— The U.N. resident and humanitarian coordinator in Haiti said Thursday that gangs control more than a third of the capital, Port-au-Prince, and they are subjecting the population to violence, including rape. Ulrika Richardson told reporters at U.N. headquarters that hunger is growing, with half the population food insecure. For the first time, there are 20,000 Haitians who are in the most catastrophic level of food insecurity, primarily in the capital’s biggest slum, Cite Soleil. A recent cholera outbreak is also growing, spreading beyond the capital to eight of the island nation’s 10 departments. At least 238 people have died from the water borne disease since October, and nearly 12,000 more have been hospitalized. This year’s flash appeal for $145 million is only 16% funded, as the U.N. looks ahead to next year seeking a further $719 million for hunger, cholera and other humanitarian needs.

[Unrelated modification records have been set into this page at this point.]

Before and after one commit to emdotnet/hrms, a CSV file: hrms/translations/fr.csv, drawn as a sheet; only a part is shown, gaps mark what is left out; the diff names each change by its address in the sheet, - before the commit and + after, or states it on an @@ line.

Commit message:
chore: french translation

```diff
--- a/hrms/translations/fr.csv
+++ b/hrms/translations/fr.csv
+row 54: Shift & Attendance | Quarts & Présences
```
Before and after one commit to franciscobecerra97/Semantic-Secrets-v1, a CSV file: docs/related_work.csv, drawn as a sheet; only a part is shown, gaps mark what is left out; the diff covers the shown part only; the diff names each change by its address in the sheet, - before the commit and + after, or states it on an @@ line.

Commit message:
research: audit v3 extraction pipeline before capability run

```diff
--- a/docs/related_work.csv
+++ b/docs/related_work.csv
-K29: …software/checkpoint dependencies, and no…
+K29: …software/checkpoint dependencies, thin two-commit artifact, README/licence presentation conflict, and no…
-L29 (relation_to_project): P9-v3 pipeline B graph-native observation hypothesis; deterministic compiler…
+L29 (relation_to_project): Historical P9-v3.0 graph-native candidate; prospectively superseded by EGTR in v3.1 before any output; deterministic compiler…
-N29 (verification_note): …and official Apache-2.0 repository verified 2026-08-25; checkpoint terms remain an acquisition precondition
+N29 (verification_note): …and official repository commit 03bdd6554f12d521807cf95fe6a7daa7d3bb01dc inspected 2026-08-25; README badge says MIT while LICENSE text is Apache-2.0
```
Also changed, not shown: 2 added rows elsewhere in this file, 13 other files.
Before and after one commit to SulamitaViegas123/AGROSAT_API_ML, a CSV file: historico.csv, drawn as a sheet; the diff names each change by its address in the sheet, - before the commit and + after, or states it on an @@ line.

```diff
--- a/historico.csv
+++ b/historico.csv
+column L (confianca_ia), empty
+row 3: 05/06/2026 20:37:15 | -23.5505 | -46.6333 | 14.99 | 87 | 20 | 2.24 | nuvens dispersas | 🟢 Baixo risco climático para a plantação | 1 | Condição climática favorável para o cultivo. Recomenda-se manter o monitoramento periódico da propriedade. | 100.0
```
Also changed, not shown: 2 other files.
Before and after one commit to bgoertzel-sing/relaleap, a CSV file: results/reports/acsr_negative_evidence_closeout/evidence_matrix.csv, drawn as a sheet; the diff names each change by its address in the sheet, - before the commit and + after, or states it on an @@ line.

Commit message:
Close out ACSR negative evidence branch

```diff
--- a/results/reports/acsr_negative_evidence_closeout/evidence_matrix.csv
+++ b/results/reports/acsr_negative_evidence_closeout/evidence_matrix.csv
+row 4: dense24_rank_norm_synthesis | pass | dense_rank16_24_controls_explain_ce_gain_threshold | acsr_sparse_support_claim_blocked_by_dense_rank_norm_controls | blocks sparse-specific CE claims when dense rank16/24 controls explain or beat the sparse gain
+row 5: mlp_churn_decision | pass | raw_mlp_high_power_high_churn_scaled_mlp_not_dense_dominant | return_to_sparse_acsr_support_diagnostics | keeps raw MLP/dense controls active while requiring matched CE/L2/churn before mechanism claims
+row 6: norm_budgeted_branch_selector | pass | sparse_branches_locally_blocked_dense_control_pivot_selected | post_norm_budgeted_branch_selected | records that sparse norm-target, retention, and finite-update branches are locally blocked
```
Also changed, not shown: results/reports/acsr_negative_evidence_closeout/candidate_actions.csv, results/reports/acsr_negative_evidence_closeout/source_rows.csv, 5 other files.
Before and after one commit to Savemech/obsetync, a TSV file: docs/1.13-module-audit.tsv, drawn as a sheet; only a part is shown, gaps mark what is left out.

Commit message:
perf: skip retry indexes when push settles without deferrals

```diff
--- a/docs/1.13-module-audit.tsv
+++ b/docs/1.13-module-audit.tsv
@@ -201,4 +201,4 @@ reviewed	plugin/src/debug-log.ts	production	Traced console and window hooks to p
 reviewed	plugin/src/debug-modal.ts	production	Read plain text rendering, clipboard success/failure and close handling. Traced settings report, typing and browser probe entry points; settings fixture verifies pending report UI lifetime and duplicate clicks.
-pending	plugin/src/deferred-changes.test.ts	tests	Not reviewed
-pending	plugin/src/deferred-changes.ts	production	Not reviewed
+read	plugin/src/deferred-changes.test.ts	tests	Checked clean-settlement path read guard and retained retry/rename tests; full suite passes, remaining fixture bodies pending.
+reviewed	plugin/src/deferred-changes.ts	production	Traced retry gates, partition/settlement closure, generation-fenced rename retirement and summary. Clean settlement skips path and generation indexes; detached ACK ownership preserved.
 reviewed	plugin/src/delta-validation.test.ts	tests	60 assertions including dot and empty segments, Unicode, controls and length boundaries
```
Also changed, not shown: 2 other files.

— The World Health Organization said Thursday that malaria cases continued to rise between 2020 and 2021, but at a slower rate than in the period 2019 to 2020. The newly released World Malaria Report says there were an estimated 619,000 malaria deaths globally in 2021, compared to 625,000 in the first year of the COVID-19 pandemic. In 2019, before the pandemic struck, the number of deaths stood at 568,000. Most countries also managed, despite supply chain and logistics challenges, to maintain malaria testing and treatment during the pandemic. WHO chief Dr. Tedros Adhanom Ghebreyesus said through a strengthened response, risk mitigation, building resilience and accelerating research, “there is every reason to dream of a malaria-free future.”
The Secretary-General welcomed the signing Monday of a framework agreement in Sudan between pro-democracy political parties and the military, which returned to power in an October 2021 coup. Guterres said he hopes the agreement can lead to the return to a civilian-led transition in the country and he urged the parties to address outstanding issues.
Quote of Note
“In Ukraine today, the ability of civilians to survive is under attack.”
U.N. humanitarian chief Martin Griffiths in remarks to the U.N. Security Council on Tuesday about living conditions in Ukraine, where Russia has stepped up attacks on energy infrastructure as winter temperatures begin to plummet.
What we are watching next week
Griffiths heads to Ukraine December 12-15. He will meet with government officials, humanitarian partners and people impacted by the war. The U.N. humanitarian chief will meet displaced persons in the southern city of Mykolaiv and inspect an aid distribution site in Kherson. He will also meet with senior government officials in Kyiv and meet representatives from the NGO community.